    This means the core, specific methods and tools of value management are understood and can be applied by the organisation where appropriate.

The way an organisation applies the essential principles and drivers, or levers, for value management becomes its distinctive value management approach.

Challenges facing value management implementation

At a national and industry scale, challenges to implementing value management include the following.

  • The government and the National Audit Office do not currently mandate the use of BS EN 12973:2020 and BS EN 16271:2012 functional performance specification on all public-sector projects and related procurement activities. Doing so would allow for the implementation of best practice, reporting on project performance against the business need and applying lessons learned to continually improve.
  • Corporate governance and assurance will require organisations to demonstrate value, in line with the UK's Corporate Governance Code 2018. The challenge is getting organisations to use value management to do this.
  • A lack of awareness of what value management and value engineering really are, and how to apply them effectively.

At a project level, the distinctive challenges are as follows.

  • Getting buy-in from the client by demonstrating to them the benefits to be gained from implementing value management.
  • Ensuring trained and competent professionals are employed to implement value management techniques appropriate to particular challenges.

Best practice for implementing value management

It is best practice is to apply BS EN 12973:2020 effectively on your portfolios, programmes and projects and BS EN 16271:2012 on related procurement. Qualified value associates (QVAs) know how to participate effectively in value studies, while dedicated professionals and trainers in value management (PVMs and TVMs) know how to lead such activities for organisations.
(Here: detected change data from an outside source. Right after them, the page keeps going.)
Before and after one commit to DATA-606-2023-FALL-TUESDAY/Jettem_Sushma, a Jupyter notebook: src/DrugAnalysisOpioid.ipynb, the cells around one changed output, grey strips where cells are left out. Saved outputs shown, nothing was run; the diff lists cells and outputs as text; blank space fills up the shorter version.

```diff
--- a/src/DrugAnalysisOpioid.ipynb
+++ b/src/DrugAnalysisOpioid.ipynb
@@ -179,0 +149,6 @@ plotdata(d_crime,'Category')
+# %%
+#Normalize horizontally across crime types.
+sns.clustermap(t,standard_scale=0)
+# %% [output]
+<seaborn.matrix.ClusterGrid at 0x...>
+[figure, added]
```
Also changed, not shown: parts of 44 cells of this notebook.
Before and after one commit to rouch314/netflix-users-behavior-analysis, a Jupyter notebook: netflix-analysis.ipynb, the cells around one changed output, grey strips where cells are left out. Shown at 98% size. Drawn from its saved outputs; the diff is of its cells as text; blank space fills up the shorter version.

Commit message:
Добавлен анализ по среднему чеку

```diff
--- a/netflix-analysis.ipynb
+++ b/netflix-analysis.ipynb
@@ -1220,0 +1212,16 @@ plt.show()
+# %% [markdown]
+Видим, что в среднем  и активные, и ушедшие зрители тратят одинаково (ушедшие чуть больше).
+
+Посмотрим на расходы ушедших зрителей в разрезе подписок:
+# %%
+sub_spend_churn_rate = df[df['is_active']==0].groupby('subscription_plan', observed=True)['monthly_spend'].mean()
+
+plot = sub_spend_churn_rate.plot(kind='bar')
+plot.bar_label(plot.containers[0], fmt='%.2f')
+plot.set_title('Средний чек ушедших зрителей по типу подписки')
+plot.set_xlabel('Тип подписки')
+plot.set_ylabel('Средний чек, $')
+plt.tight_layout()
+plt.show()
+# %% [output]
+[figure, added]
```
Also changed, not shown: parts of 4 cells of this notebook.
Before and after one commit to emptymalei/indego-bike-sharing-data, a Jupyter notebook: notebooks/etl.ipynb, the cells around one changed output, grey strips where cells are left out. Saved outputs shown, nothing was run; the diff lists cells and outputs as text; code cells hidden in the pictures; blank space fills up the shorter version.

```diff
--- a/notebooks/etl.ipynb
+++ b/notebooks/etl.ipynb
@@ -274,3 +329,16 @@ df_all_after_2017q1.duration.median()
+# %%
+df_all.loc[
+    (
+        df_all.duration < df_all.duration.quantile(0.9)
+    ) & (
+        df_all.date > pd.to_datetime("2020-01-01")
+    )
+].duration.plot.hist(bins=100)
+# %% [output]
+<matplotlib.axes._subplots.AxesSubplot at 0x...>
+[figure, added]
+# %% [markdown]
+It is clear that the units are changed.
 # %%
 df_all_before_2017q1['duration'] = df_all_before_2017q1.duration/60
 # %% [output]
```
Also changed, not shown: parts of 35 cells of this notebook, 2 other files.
The independent role of quantity surveyors means they are seen as being outside the traditional design disciplines and construction team and, therefore, in an ideal position to focus on providing and managing value, as well as managing cost and the change control process to improve value. Quantity surveyors need to be fully aware of the effect of cutting costs to meet a client’s budget; this must be done very carefully, without affecting the functions required for safety, well-being and other critical outcomes on a project.

Provided they have been properly trained in value management, project managers are also well placed to be value management leaders. The key for a project manager is to have a value management policy and procedure in place in the project documentation, and ensure all parties are aware of their responsibilities in securing value.

Professionals with the right competencies deploying value management in the right way can thus be of considerable help in ensuring projects succeed.

'The key for a project manager is to have a value management policy and procedure in place in the project documentation'

Keith Owen is a MRICS, a professional in value management (PVM), member of the Institute of Value Management executive committee, a Certification Board member, a Value for Europe board member and chair of CEN technical committee 279 on value management, value analysis and function analysis
Contact Keith: Email

Related competencies include: Client care, Commercial management, Managing projects, Project feasibility analysis

All extracts from BS EN 12973:2020 in this article are included with the kind permission of BSI.

RICS Construction and project management conference 2021

27 & 28 September 2021 – EMEA & AMR
29 & 30 September 2021 – APAC

Hear from leading experts as they speak about the economic outlook, materials costs, improving construction performance, new digital business models, modern methods of construction, sustainability, diversity and inclusion, and much more.

Fire extinguishers

Related Topics

Social Sharing

Related Articles

CONSTRUCTION JOURNAL

go to article How to manage the risk of construction claims

CONSTRUCTION JOURNAL

go to article A new tool to support government soft landings

CONSTRUCTION JOURNAL

go to article Part two: How do we improve cost estimating?

This website uses cookies to collect information about your browsing session. By collecting this information, we learn how to best tailor this site to you.  To learn more, view our 

Cookie Policy.